The daily routine seldom varied. Mr. Nicholson, 24, a graduate of Colgate University, winner of a dean’s award for academic excellence, spent his mornings searching corporate Web sites for suitable job openings. When he found one, he mailed off a résumé and cover letter — four or five a week, week after week.
Over the last five months, only one job materialized. After several interviews, the Hanover Insurance Group in nearby Worcester offered to hire him as an associate claims adjuster, at $40,000 a year. But even before the formal offer, Mr. Nicholson had decided not to take the job.
Rather than waste early years in dead-end work, he reasoned, he would hold out for a corporate position that would draw on his college training and put him, as he sees it, on the bottom rungs of a career ladder.
This article was post in Tuesday’s New York Times. It follows recent college graduate Scott Nicholson and his ‘pursuit’ of the American Dream, but more specifically, a job straight out of college. As the article begins, we learn that Scott turned down a $40,000 a year job as a claims adjuster to ‘hold out’ for a position on the corporate ladder.
I realize that it’s a tough world out there for millennials entering the workforce. It just so happens that our college graduation dates coincide with the worst economic recession since the Great Depression. But what is the American Dream, anyway? And why is it expected that we have to live that Dream as soon as we enter the workforce?
First, Scott’s outlook into his own future is selfish at best, completely misguided at worst. Is this Scott’s fault? Probably not entirely. Scott’s family is middle/upper-middle class, his boomer parents have successful careers, grossing about $170k per year. They live in a nice, upscale Northeastern town in what I can imagine is a nice house.

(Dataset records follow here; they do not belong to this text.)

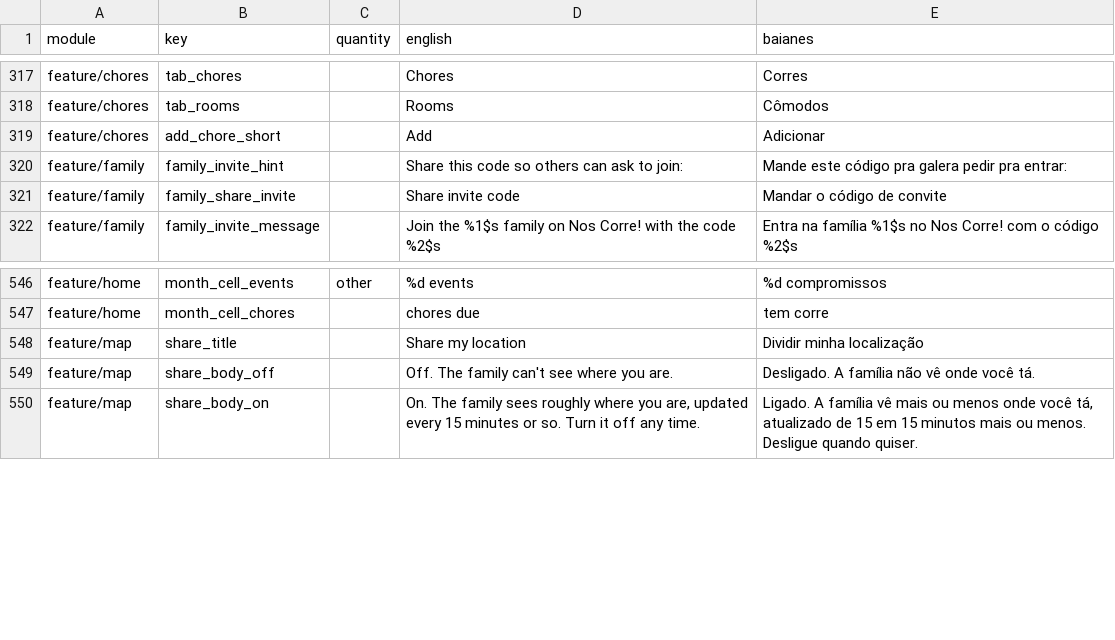
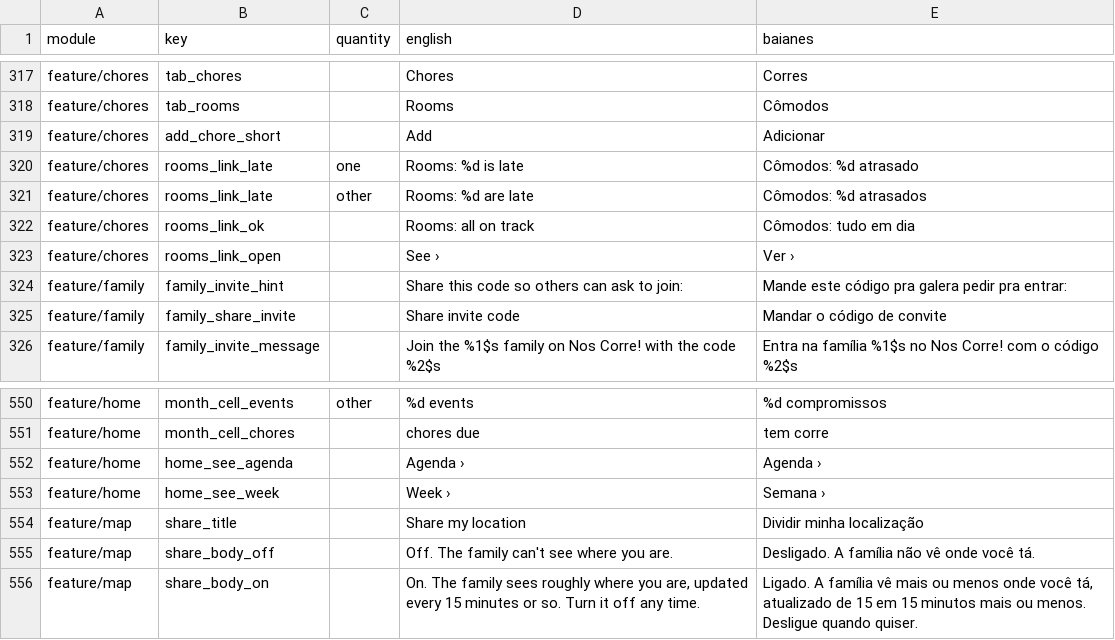
Before and after one commit to ramonvidal/ChoreMe, a CSV file: translations/baianes.csv, drawn as a sheet; only a part is shown, gaps mark what is left out.

```diff
--- a/translations/baianes.csv
+++ b/translations/baianes.csv
@@ -319,2 +319,6 @@ feature/chores,tab_rooms,,Rooms,Cômodos
 feature/chores,add_chore_short,,Add,Adicionar
+feature/chores,rooms_link_late,one,Rooms: %d is late,Cômodos: %d atrasado
+feature/chores,rooms_link_late,other,Rooms: %d are late,Cômodos: %d atrasados
+feature/chores,rooms_link_ok,,Rooms: all on track,Cômodos: tudo em dia
+feature/chores,rooms_link_open,,See ›,Ver ›
 feature/family,family_invite_hint,,Share this code so others can ask to join:,Mande este código pra galera pedir pra entrar:
@@ -547,2 +551,4 @@ feature/home,month_cell_events,other,%d events,%d compromissos
 feature/home,month_cell_chores,,chores due,tem corre
+feature/home,home_see_agenda,,Agenda ›,Agenda ›
+feature/home,home_see_week,,Week ›,Semana ›
 feature/map,share_title,,Share my location,Dividir minha localização
```
Also changed, not shown: 9 other files.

Scott probably grew up not wanting much and has no college debt (his grandparents paid for his room and board). Perhaps to this particular millennial, the American Dream is something that is inherited.
But it also isn’t fair for millennials to be compared to their Boomer parents. When the Boomers were entering the workforce, the jobs were there, college wasn’t a requirement for many entry-level jobs as they are now, and even then, college debt wasn’t drowning most Boomers who did attend college.
Perhaps the Boomers set the American Dream too high. Or maybe their path was paved just a little smoother. But it is up to the millennials to pursue their own American Dream. Could it be that it’s time to adjust our expectations, or is it time that we go about pursuing it differently?
I don’t think millennials are expected to find their dream job right out of college these. And as unemployment rises, so rises the experience that employers are seeking from potential workers.
Scott could be completely different. Perhaps this plays out very well for him. Maybe turning down that $40k job will reap great benefits for him. But to me, Scott comes off as someone who feels as if the Dream is something that is inherited, and that by the virtue of his work in college, he should feel ready to hold out for something better.
But Scott–and the Times–don’t tell the whole story, that most millennials don’t have that option. When student loans, rent, and car loans need paid, many of us don’t have the option to hold out and wait for a job on the corporate ladder. We take the job as an insurance claims adjuster. We start our American Dream by just getting by. And perhaps that is the inheritance that we’ll pass on to our children.